When the message is sent, the specified
Specifying a Delivery Delay
You can specify a length of time that must elapse after a message is
sent before the JMS provider delivers the message. Use the
You can use method chaining to set the delivery delay when you create a producer and send a message. For example, the following call sets a delivery delay of 3 seconds for a producer and then sends a message:
Using JMSProducer Method Chaining
The setter methods on the
You can also call the
Creating Temporary Destinations
Normally, you create JMS destinations (queues and topics) administratively rather than programmatically. Your JMS provider includes a tool to create and remove destinations, and it is common for destinations to be long-lasting.
The JMS API also enables you to create destinations (
The only message consumers that can consume from a temporary destination are those created by the same connection that created the destination. Any message producer can send to the temporary destination. If you close the connection to which a temporary destination belongs, the destination is closed and its contents are lost.
You can use temporary destinations to implement a simple request/reply
mechanism. If you create a temporary destination and specify it as the
value of the
For an example, see Using an Entity to Join Messages from Two MDBs.
Using JMS Local Transactions
A transaction groups a series of operations into an atomic unit of work. If any one of the operations fails, the transaction can be rolled back, and the operations can be attempted again from the beginning. If all the operations succeed, the transaction can be committed.
In an application client or a Java SE client, you can use local
transactions to group message sends and receives. You use the
You can use the
A transacted session is always involved in a transaction. To create a
transacted session, call the
As soon as the
In an application running in the Java EE web or EJB container, you cannot use local transactions. Instead, you use JTA transactions, described in Using the JMS API in Java EE Applications.
You can combine several sends and receives in a single JMS local
transaction, so long as they are all performed using the same
Do not use a single transaction if you use a request/reply mechanism, in which you send a message and then receive a reply to that message. If you try to use a single transaction, the program will hang, because the send cannot take place until the transaction is committed. The following code fragment illustrates the problem:
Because a message sent during a transaction is not actually sent until the transaction is committed, the transaction cannot contain any receives that depend on that message’s having been sent.
The production and the consumption of a message cannot both be part of the same transaction. The reason is that the transactions take place between the clients and the JMS provider, which intervenes between the production and the consumption of the message. Figure 48-8 illustrates this interaction.
Figure 48-8 Using JMS Local Transactions
The sending of one or more messages to one or more destinations by
Client 1 can form a single transaction, because it forms a single set of
interactions with the JMS provider using a single
Another way of putting this is that a transaction is a contract between a client and a JMS provider that defines whether a message is sent to a destination or whether a message is received from the destination. It is not a contract between the sending client and the receiving client.
This is the fundamental difference between messaging and synchronized processing. Instead of tightly coupling the sender and the receiver of a message, JMS couples the sender of a message with the destination, and it separately couples the destination with the receiver of the message. Therefore, while the sends and receives each have a tight coupling with the JMS provider, they do not have any coupling with each other.
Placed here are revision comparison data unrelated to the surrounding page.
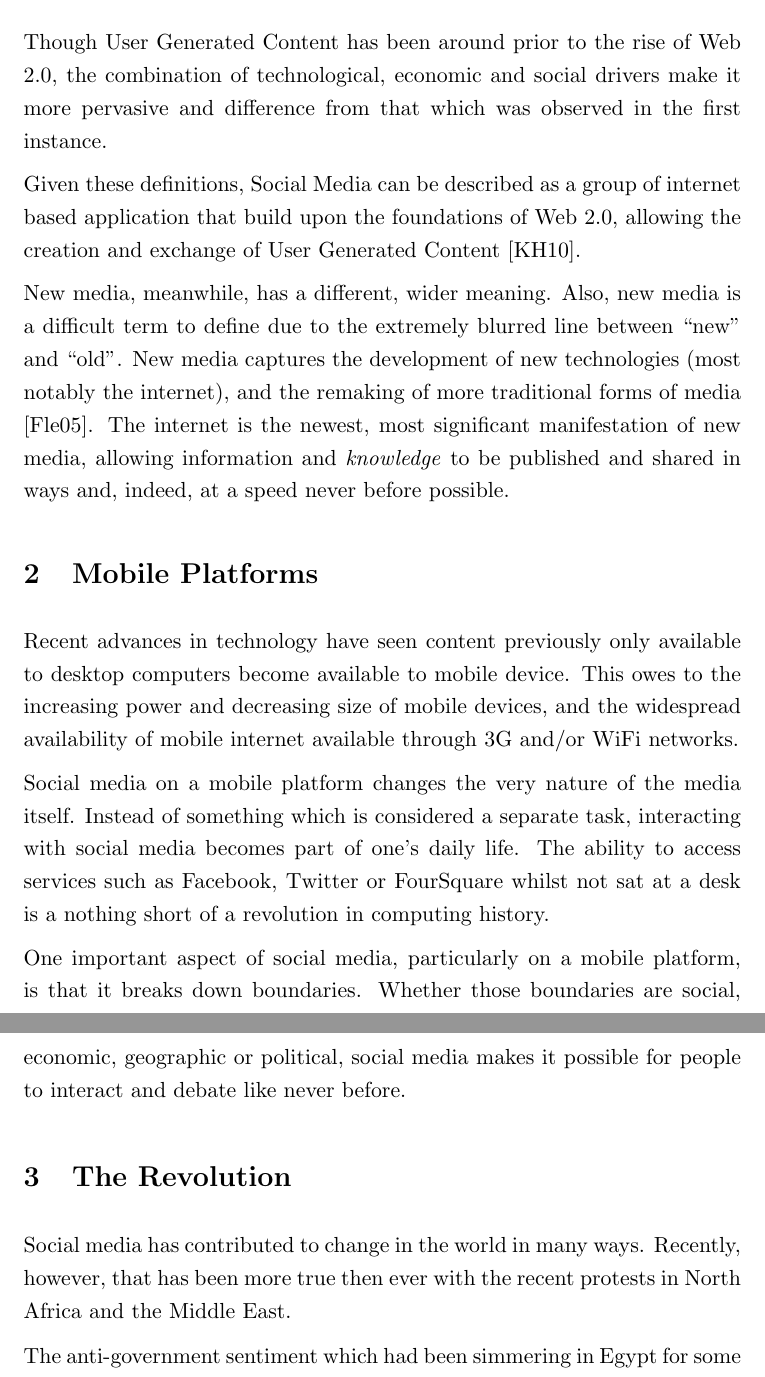
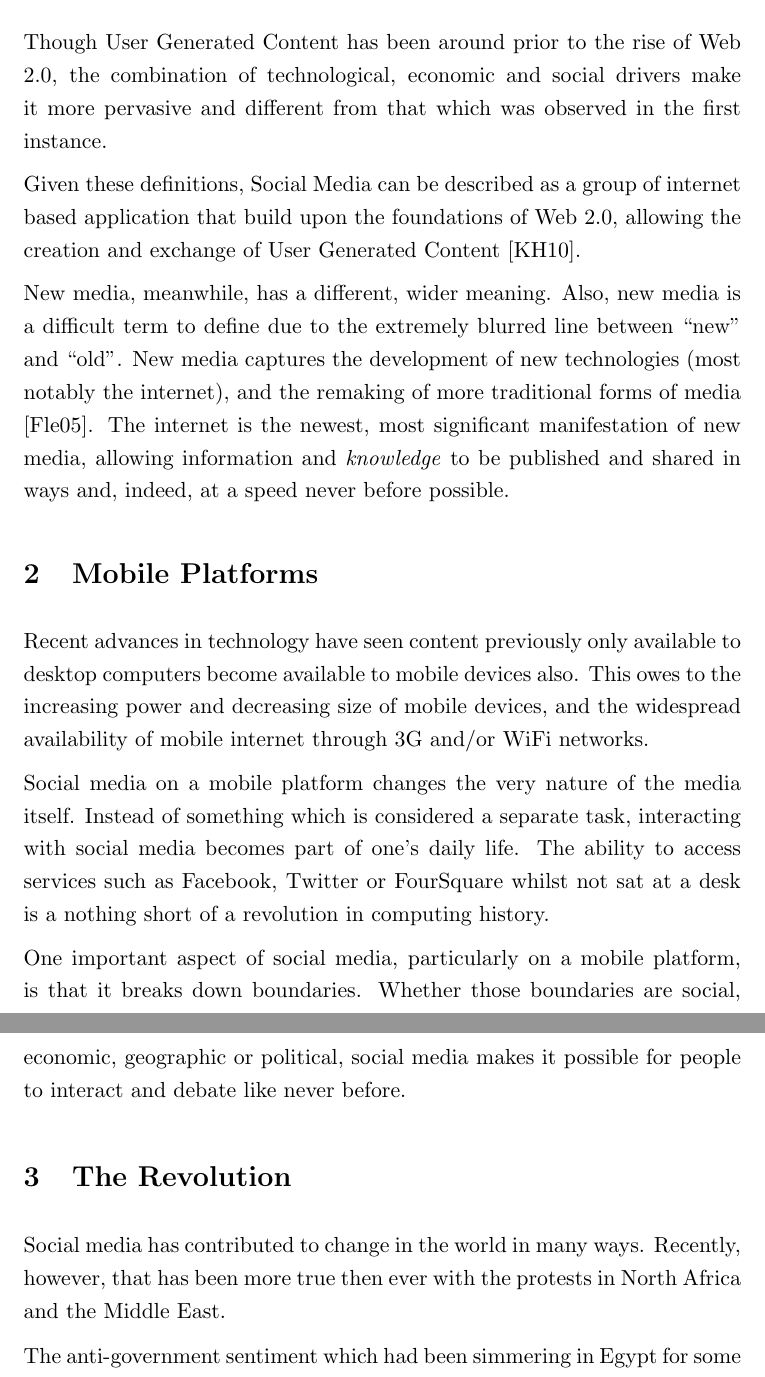
Before and after one commit to robgolding/g53nmd-cw1, a LaTeX document (essay.tex): two parts of pages 2 and 3 of 3, joined at a grey line, cut so that both start at the same text. Compiled offline with LaTeX, dvips and Ghostscript.

Commit message:
Fix typos

```diff
--- a/essay.tex
+++ b/essay.tex
@@ -68,8 +68,7 @@
 
     Though User Generated Content has been around prior to the rise of Web 2.0,
     the combination of technological, economic and social drivers make it more
-    pervasive and difference from that which was observed in the first
-    instance.
+    pervasive and different from that which was observed in the first instance.
 
     Given these definitions, Social Media can be described as a group of
     internet based application that build upon the foundations of Web 2.0,
@@ -88,9 +87,9 @@
     \section{Mobile Platforms}
 
     Recent advances in technology have seen content previously only available
-    to desktop computers become available to mobile device. This owes to the
-    increasing power and decreasing size of mobile devices, and the widespread
-    availability of mobile internet available through 3G and/or WiFi networks.
+    to desktop computers become available to mobile devices also. This owes to
+    the increasing power and decreasing size of mobile devices, and the
+    widespread availability of mobile internet through 3G and/or WiFi networks.
 
     Social media on a mobile platform changes the very nature of the media
     itself. Instead of something which is considered a separate task,
@@ -106,8 +105,8 @@
     \section{The Revolution}
 
     Social media has contributed to change in the world in many ways. Recently,
-    however, that has been more true then ever with the recent protests in
-    North Africa and the Middle East.
+    however, that has been more true then ever with the protests in North
+    Africa and the Middle East.
 
     The anti-government sentiment which had been simmering in Egypt for some
     time was ignited when protesters used social platforms such as Twitter to
```
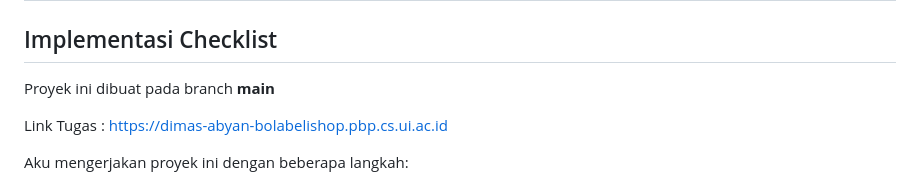
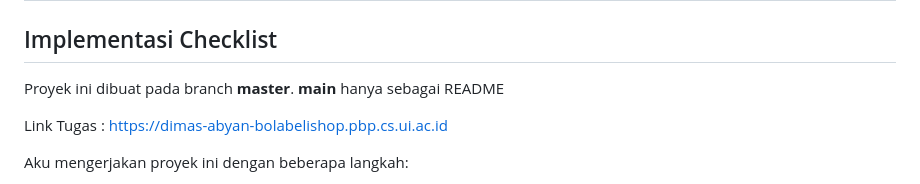
Before and after one commit to ByteDAD/BolaBeliShop, a Markdown page: README.md, the part around the change. GitHub-like rendering.

```diff
--- a/README.md
+++ b/README.md
@@ -5,7 +5,7 @@
 
 ## Implementasi Checklist
 
-Proyek ini dibuat pada branch **main**
+Proyek ini dibuat pada branch **master**. **main** hanya sebagai README
 
 Link Tugas : https://dimas-abyan-bolabelishop.pbp.cs.ui.ac.id
 
```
When you create a
The example in Using Local Transactions shows how to use JMS local transactions.
Sending Messages Asynchronously
Normally, when you send a persistent message, the
This feature is currently available only in application clients and Java SE clients.
Sending a message asynchronously involves supplying a callback object.
You specify a